» **YOUR GOAL**
All the data that follows should be repeated exactly, without a single picture.

» **INPUT**
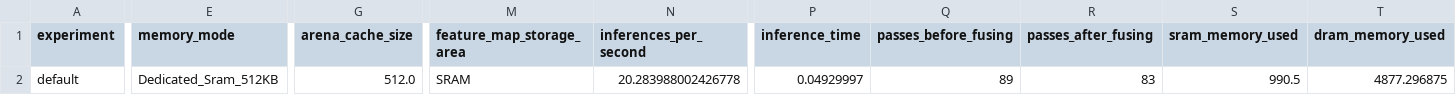
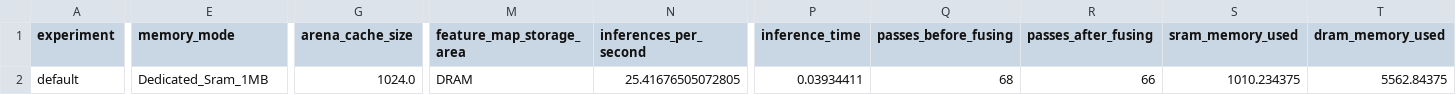
Before and after one commit to AmbiqAI/vela_example_generator, a CSV file: example_models/efficientnet_lite0_s8_lg/efficientnet_lite0_s8_lg_summary_AmbiqLP_PSRAM.csv, drawn as a sheet; only a part is shown, gaps mark what is left out; the diff covers the shown part only; the diff names each change by its address in the sheet, - before the commit and + after, or states it on an @@ line.

Commit message:
regen conlarge, efficienetnet, wav2letter for dedicated SRAM 1MB

```diff
--- a/example_models/efficientnet_lite0_s8_lg/efficientnet_lite0_s8_lg_summary_AmbiqLP_PSRAM.csv
+++ b/example_models/efficientnet_lite0_s8_lg/efficientnet_lite0_s8_lg_summary_AmbiqLP_PSRAM.csv
-E2 (memory_mode): Dedicated_Sram_512KB
+E2 (memory_mode): Dedicated_Sram_1MB
-G2 (arena_cache_size): 512.0
+G2 (arena_cache_size): 1024.0
-M2 (feature_map_storage_area): SRAM
+M2 (feature_map_storage_area): DRAM
-N2 (inferences_per_second): 20.283988002426778
+N2 (inferences_per_second): 25.41676505072805
-P2 (inference_time): 0.04929997
+P2 (inference_time): 0.03934411
-Q2 (passes_before_fusing): 89
+Q2 (passes_before_fusing): 68
-R2 (passes_after_fusing): 83
+R2 (passes_after_fusing): 66
-S2 (sram_memory_used): 990.5
+S2 (sram_memory_used): 1010.234375
-T2 (dram_memory_used): 4877.296875
+T2 (dram_memory_used): 5562.84375
```
Also changed, not shown: 15 edited cells elsewhere in this file, example_models/conlarge_xl/conlarge_xl_summary_AmbiqLP_PSRAM.csv, example_models/wave2letter/wav2letter_pruned_int8_summary_AmbiqLP_PSRAM.csv, 54 other files.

» **EXERCISE RESULT**
Before and after one commit to AmbiqAI/vela_example_generator, a CSV file: example_models/efficientnet_lite0_s8_lg/efficientnet_lite0_s8_lg_summary_AmbiqLP_PSRAM.csv, drawn as a sheet; only a part is shown, gaps mark what is left out; the diff covers the shown part only; the diff names each change by its address in the sheet, - before the commit and + after, or states it on an @@ line.

Commit message:
regen conlarge, efficienetnet, wav2letter for dedicated SRAM 1MB

```diff
--- a/example_models/efficientnet_lite0_s8_lg/efficientnet_lite0_s8_lg_summary_AmbiqLP_PSRAM.csv
+++ b/example_models/efficientnet_lite0_s8_lg/efficientnet_lite0_s8_lg_summary_AmbiqLP_PSRAM.csv
-E2 (memory_mode): Dedicated_Sram_512KB
+E2 (memory_mode): Dedicated_Sram_1MB
-G2 (arena_cache_size): 512.0
+G2 (arena_cache_size): 1024.0
-M2 (feature_map_storage_area): SRAM
+M2 (feature_map_storage_area): DRAM
-N2 (inferences_per_second): 20.283988002426778
+N2 (inferences_per_second): 25.41676505072805
-P2 (inference_time): 0.04929997
+P2 (inference_time): 0.03934411
-Q2 (passes_before_fusing): 89
+Q2 (passes_before_fusing): 68
-R2 (passes_after_fusing): 83
+R2 (passes_after_fusing): 66
-S2 (sram_memory_used): 990.5
+S2 (sram_memory_used): 1010.234375
-T2 (dram_memory_used): 4877.296875
+T2 (dram_memory_used): 5562.84375
```
Also changed, not shown: 15 edited cells elsewhere in this file, example_models/conlarge_xl/conlarge_xl_summary_AmbiqLP_PSRAM.csv, example_models/wave2letter/wav2letter_pruned_int8_summary_AmbiqLP_PSRAM.csv, 54 other files.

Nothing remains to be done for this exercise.